Biodiversity erosion is a major present-day concern. The world is experiencing the 6th mass extinction event, in reference to the other five major extinctions known in Earth history, of which the 5th is best-known for the extinction of non-avian dinosaurs. All major families of vertebrates are impacted, including ruminants, a group of diverse hoofed-herbivores. Today, almost half of ruminant species are on the IUCN red list and classified from “vulnerable” to “critically endangered”. While the emblematic giraffe, reindeer, and gazelle species are vulnerable, the okapi and musk deer species are endangered. The Kazakhstan saiga and the large-antlered muntjac are, on their side, critically endangered. Understanding responses of species to variations of climatic conditions is of primary necessity to mitigate the effects of current and future climate change on biodiversity. Looking into past extinction or radiation events that had no anthropogenic impact is a way of disentangling the factors that impacted the evolution of the studied group.
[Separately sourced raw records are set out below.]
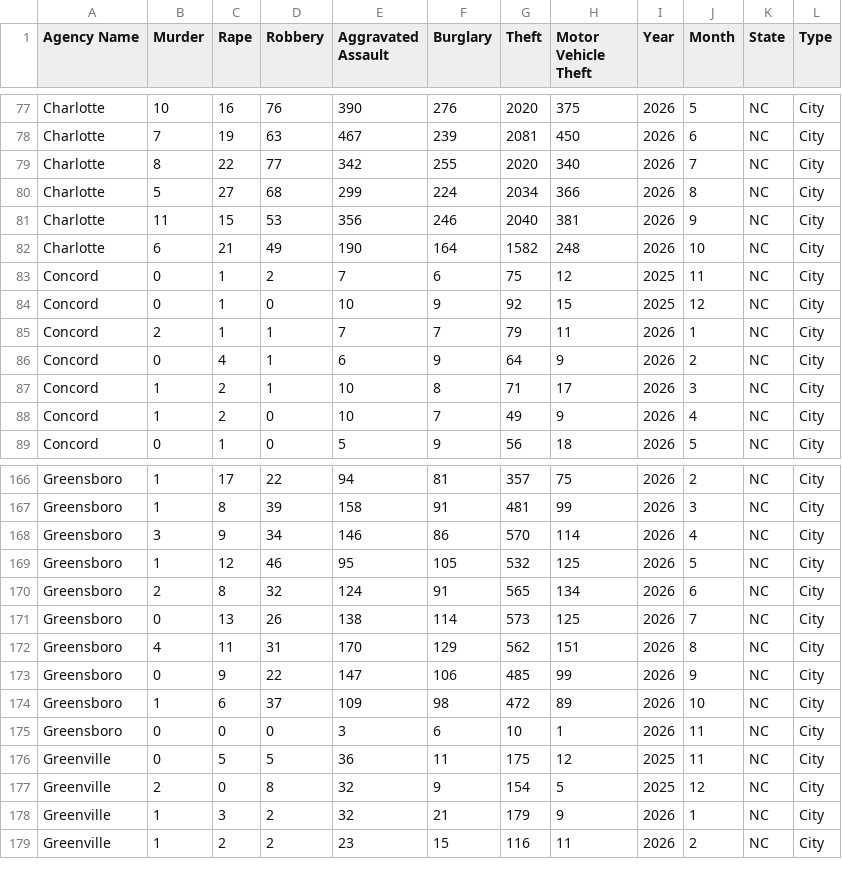
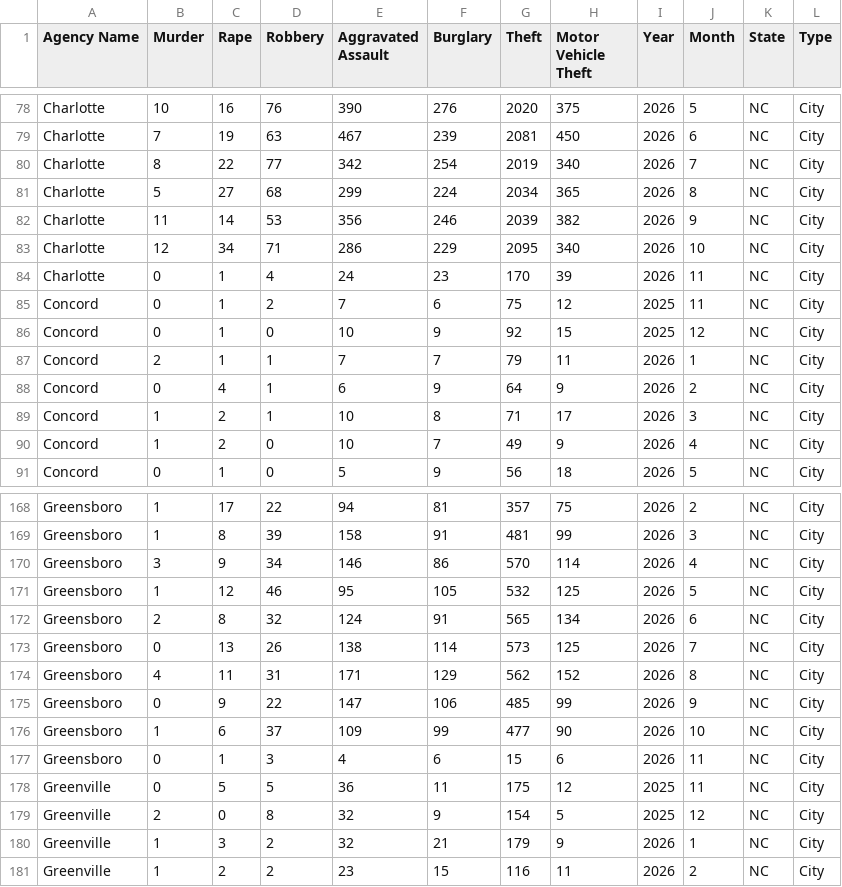
Before and after one commit to AH-Datalytics/nc-crime-output, a CSV file: NC_Crime_Data.csv, drawn as a sheet; only a part is shown, gaps mark what is left out; the diff covers the shown part only.

```diff
--- a/NC_Crime_Data.csv
+++ b/NC_Crime_Data.csv
@@ -78,6 +79,7 @@ Charlotte,10,16,76,390,276,2020,375,2026,5,NC,City
 Charlotte,7,19,63,467,239,2081,450,2026,6,NC,City
-Charlotte,8,22,77,342,255,2020,340,2026,7,NC,City
-Charlotte,5,27,68,299,224,2034,366,2026,8,NC,City
-Charlotte,11,15,53,356,246,2040,381,2026,9,NC,City
-Charlotte,6,21,49,190,164,1582,248,2026,10,NC,City
+Charlotte,8,22,77,342,254,2019,340,2026,7,NC,City
+Charlotte,5,27,68,299,224,2034,365,2026,8,NC,City
+Charlotte,11,14,53,356,246,2039,382,2026,9,NC,City
+Charlotte,12,34,71,286,229,2095,340,2026,10,NC,City
+Charlotte,0,1,4,24,23,170,39,2026,11,NC,City
 Concord,0,1,2,7,6,75,12,2025,11,NC,City
@@ -171,6 +173,6 @@ Greensboro,2,8,32,124,91,565,134,2026,6,NC,City
 Greensboro,0,13,26,138,114,573,125,2026,7,NC,City
-Greensboro,4,11,31,170,129,562,151,2026,8,NC,City
+Greensboro,4,11,31,171,129,562,152,2026,8,NC,City
 Greensboro,0,9,22,147,106,485,99,2026,9,NC,City
-Greensboro,1,6,37,109,98,472,89,2026,10,NC,City
-Greensboro,0,0,0,3,6,10,1,2026,11,NC,City
+Greensboro,1,6,37,109,99,477,90,2026,10,NC,City
+Greensboro,0,1,3,4,6,15,6,2026,11,NC,City
 Greenville,0,5,5,36,11,175,12,2025,11,NC,City
```
Also changed, not shown: 2 added rows and 25 edited cells elsewhere in this file.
Fig. 1. Paleontological and osteological collections of the Naturhistorisches Museum Basel (Switzerland) contain many specimens of ruminants. Here, I am looking at some duikers' skulls. Collections are most valuable to researchers, in order to access information. Photo: Océane Lapauze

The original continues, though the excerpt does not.